However, while robo advisors offer clients an alternative to the traditional investment advisory service approach, the types of investments they utilize are not exactly unique or interesting. As an advisor, this is where you can get creative and attract clients by offering unique investment opportunities that can’t be found elsewhere.

Many financial advisors are challenged when it comes to offering these unique investment opportunities. If you’re part of a large firm, it could be tough to find unique opportunities because most of these alternatives don’t scale to the entire firm. Or if you work with a broker-dealer (BD), that means investment opportunities need to go through a lengthy approval process. Or maybe you’re locked into the investment opportunities that your BD is pursuing, which halts the search for new, niche opportunities.

To combat this, make sure that you’re working with a BD who has a philosophy that backs finding and offering unique investment opportunities. This will help you formulate a unique value proposition, as clients will see you as someone with enticing opportunities they haven’t seen before.

Question 2:
How Fragmented Is Your Client’s Experience?

Clients typically seek out a handful of professionals to help address their financial health. They look to industry experts for property insurance, home insurance, mortgage services, taxes, and more. They’re accustomed to hiring individual firms for each part of their overall finances — which results in a limited perspective and often vague picture how everything fits together. For something so important, clients shouldn’t be spread so thin.

Also, when a client seeks out different services from numerous firms or individuals, the revenue gets dispersed. Sharing a client with other professionals means that you are missing out on money that could be yours if you offer more services.
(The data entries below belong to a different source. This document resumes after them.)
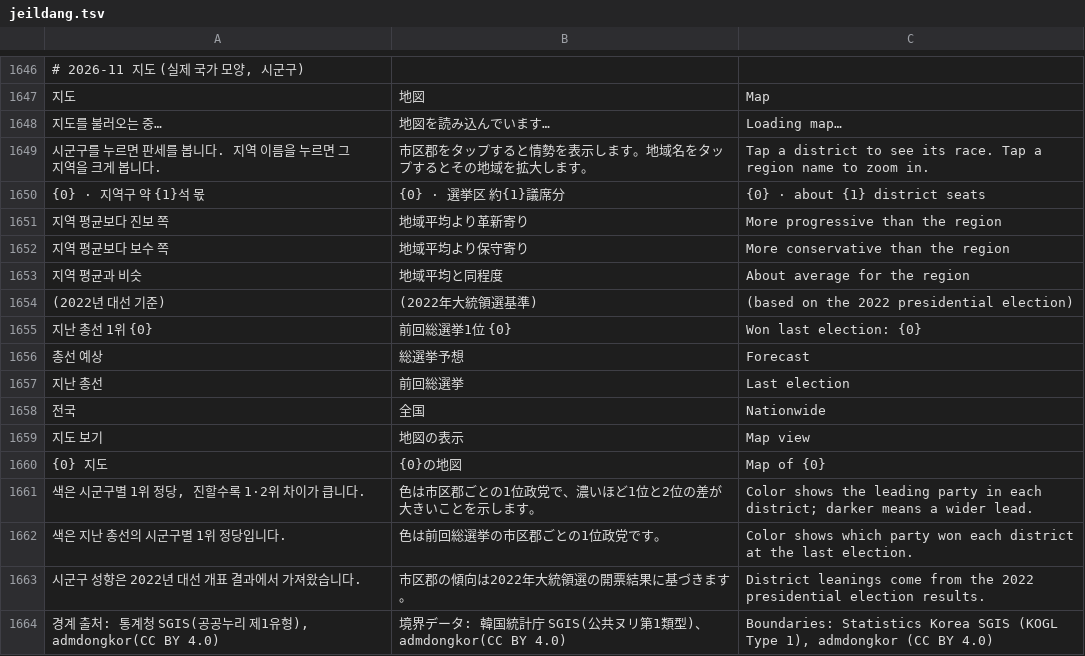
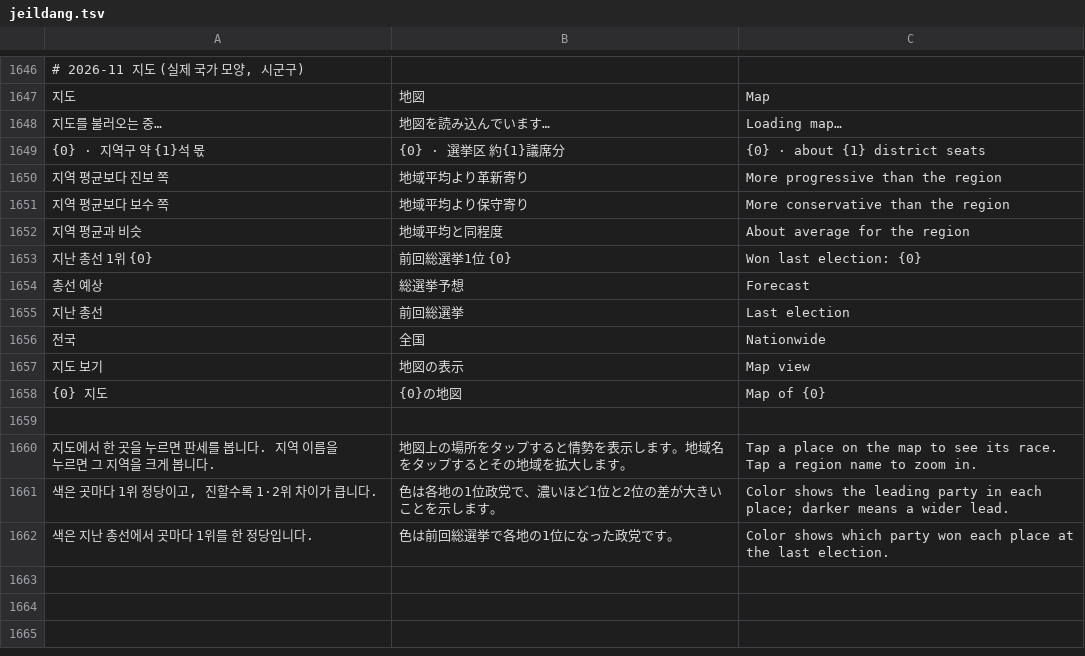
Before and after one commit to chaemin6848/main, a TSV file: tools/i18n/jeildang.tsv, drawn as a sheet; only a part is shown, gaps mark what is left out; removed rows and columns are numbered as before the commit, all else as after; the diff names each change by its address in the sheet, - before the commit and + after, or states it on an @@ line.

```diff
--- a/tools/i18n/jeildang.tsv
+++ b/tools/i18n/jeildang.tsv
-row 1649: 시군구를 누르면 판세를 봅니다. 지역 이름을 누르면 그 지역을 크게 봅니다. | 市区郡をタップすると情勢を表示します。地域名をタップするとその地域を拡大します。 | Tap a district to see its race. Tap a region name to zoom in.
-row 1654: (2022년 대선 기준) | (2022年大統領選基準) | (based on the 2022 presidential election)
+row 1659: (empty)
+row 1660: 지도에서 한 곳을 누르면 판세를 봅니다. 지역 이름을 누르면 그 지역을 크게 봅니다. | 地図上の場所をタップすると情勢を表示します。地域名をタップするとその地域を拡大します。 | Tap a place on the map to see its race. Tap a region name to zoom in.
-A1661: 색은 시군구별 1위 정당, 진할수록 1·2위 차이가 큽니다.
+A1661: 색은 곳마다 1위 정당이고, 진할수록 1·2위 차이가 큽니다.
-B1661: 色は市区郡ごとの1位政党で、濃いほど1位と2位の差が大きいことを示します。
+B1661: 色は各地の1位政党で、濃いほど1位と2位の差が大きいことを示します。
-C1661: …in each district; darker means…
+C1661: …in each place; darker means…
-row 1662: 색은 지난 총선의 시군구별 1위 정당입니다. | 色は前回総選挙の市区郡ごとの1位政党です。 | Color shows which party won each district at the last election.
-row 1663: 시군구 성향은 2022년 대선 개표 결과에서 가져왔습니다. | 市区郡の傾向は2022年大統領選の開票結果に基づきます。 | District leanings come from the 2022 presidential election results.
-row 1664: 경계 출처: 통계청 SGIS(공공누리 제1유형), admdongkor(CC BY 4.0) | 境界データ: 韓国統計庁 SGIS(公共ヌリ第1類型)、admdongkor(CC BY 4.0) | Boundaries: Statistics Korea SGIS (KOGL Type 1), admdongkor (CC BY 4.0)
+row 1662: 색은 지난 총선에서 곳마다 1위를 한 정당입니다. | 色は前回総選挙で各地の1位になった政党です。 | Color shows which party won each place at the last election.
```
Also changed, not shown: 20 other files.
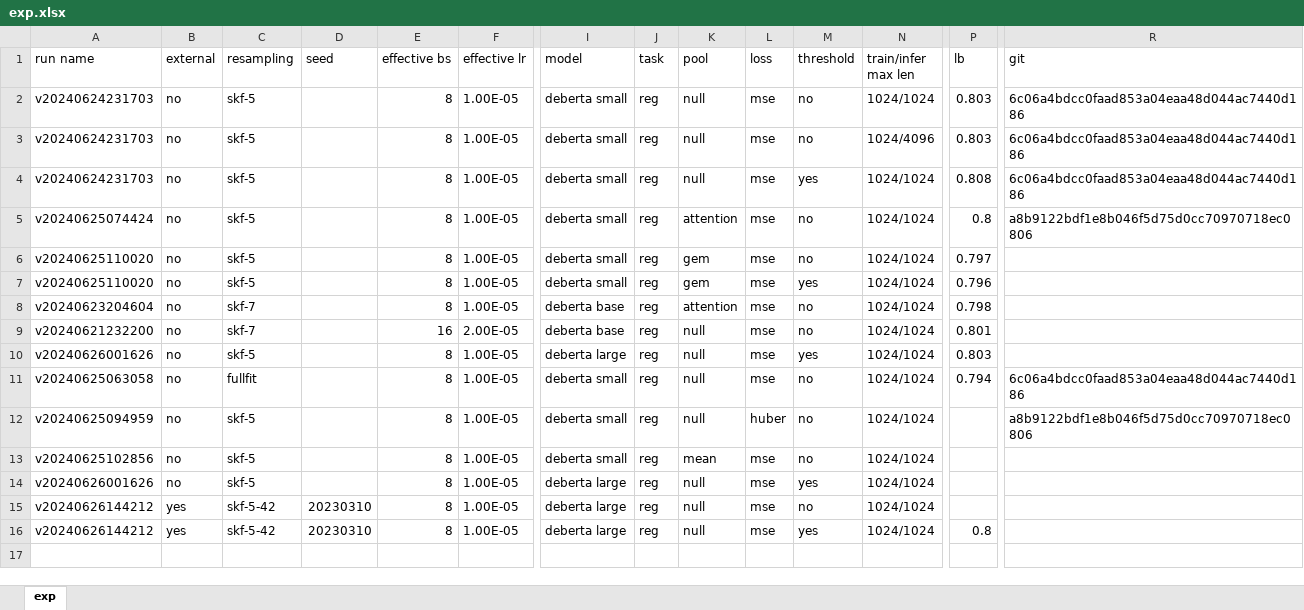
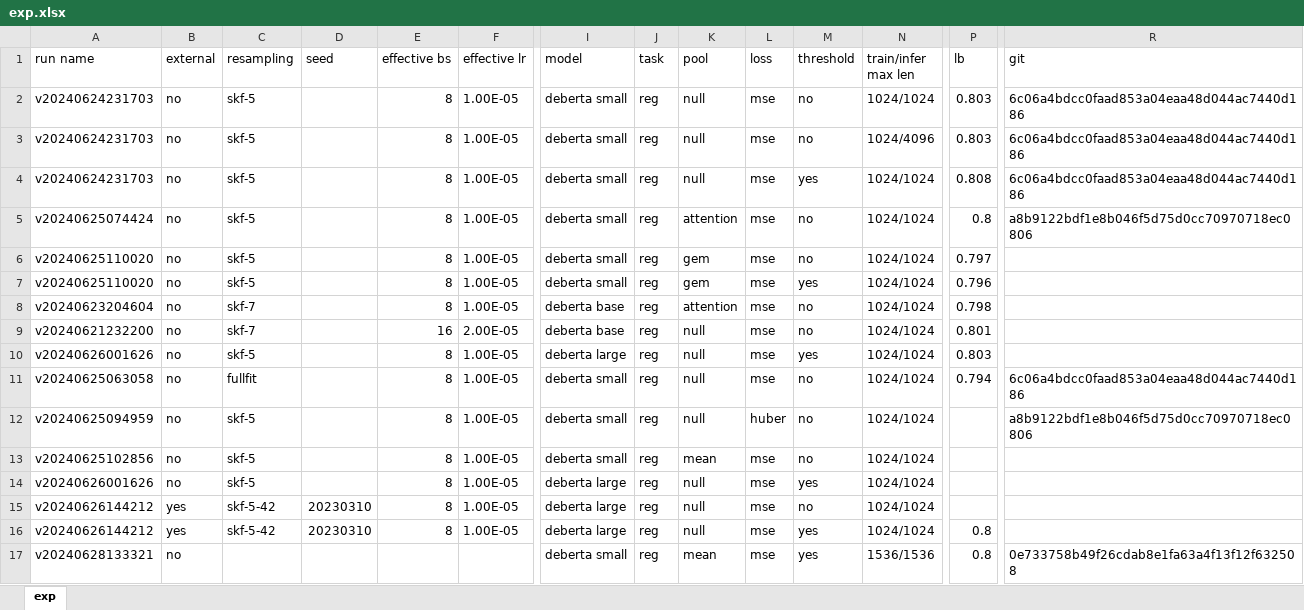
Before and after one commit to gao-hongnan/learning-agency-lab-automated-essay-scoring-2, an Excel workbook: exp.xlsx, sheet exp, drawn as a sheet; only a part is shown, gaps mark what is left out; values as stored, in another font and other column widths than the file's, no borders; rows hold the shown columns only; the diff names each change by its address in the sheet, - before the commit and + after, or states it on an @@ line.

```diff
--- a/exp.xlsx (sheet exp)
+++ b/exp.xlsx (sheet exp)
+row 17: v20240628133321 | no |  |  |  |  | deberta small | reg | mean | mse | yes | 1536/1536 | 0.8 | 0e733758b49f26cdab8e1fa63a4f13f12f632508
```
Also changed, not shown: 1 other file.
What today’s clients need is a more inclusive experience to help them visualize all of their financial investments and opportunities without having to piece together advice from their pool of finance professionals.

If you offer a comprehensive snapshot of their financial health, it helps make the client’s life easier because 1) there are fewer hands in their portfolio, leading to fewer errors and less overlapping, and 2) you have more control of their assets, and can thus help improve their returns in multiple areas instead of just one.

Question 3:
Do You Have a Modern Culture?

Culture is at the forefront of doing business because today’s clients want to know if the firm or individual advisor shares their core values. And culture doesn’t mean an eclectic set of hobbies or a feature-rich website. Instead, culture means pursuing (and showing your passion for) the goals and ethics that matter most to you while using emotional intelligence to understand your client base. If your culture resonates with your clients, it gives you a unique value proposition because you are more human, approachable, and modern. This, in turn, can help you establish trust with clients.

According to a survey conducted by Practical Perspectives, over half of the financial advisors working today won’t be working full time in 10 years. And because they will soon be retiring, there is an overwhelming sense of sticking with “doing things the old way” because it worked. In turn, this means many professionals in the finance world are hesitant to work toward a modern culture, and this is due to a number of reasons.

First, many seasoned financial advisors embrace the mentality of “if it ain’t broke” — their processes and methods worked before, so why should they change? Second, many financial advisors believe that millennials are not a viable market to chase after. They don’t see the need to take a more modern approach to financial advising because they believe millennials aren’t investing. But truth be told, millennials are the ones who will end up inheriting their parents’ money — parents who likely work closely with a financial advisor.

Both of these factors are keeping many financial advisors (and even the industry as a whole) from moving forward— and that stagnation opens up opportunities for you.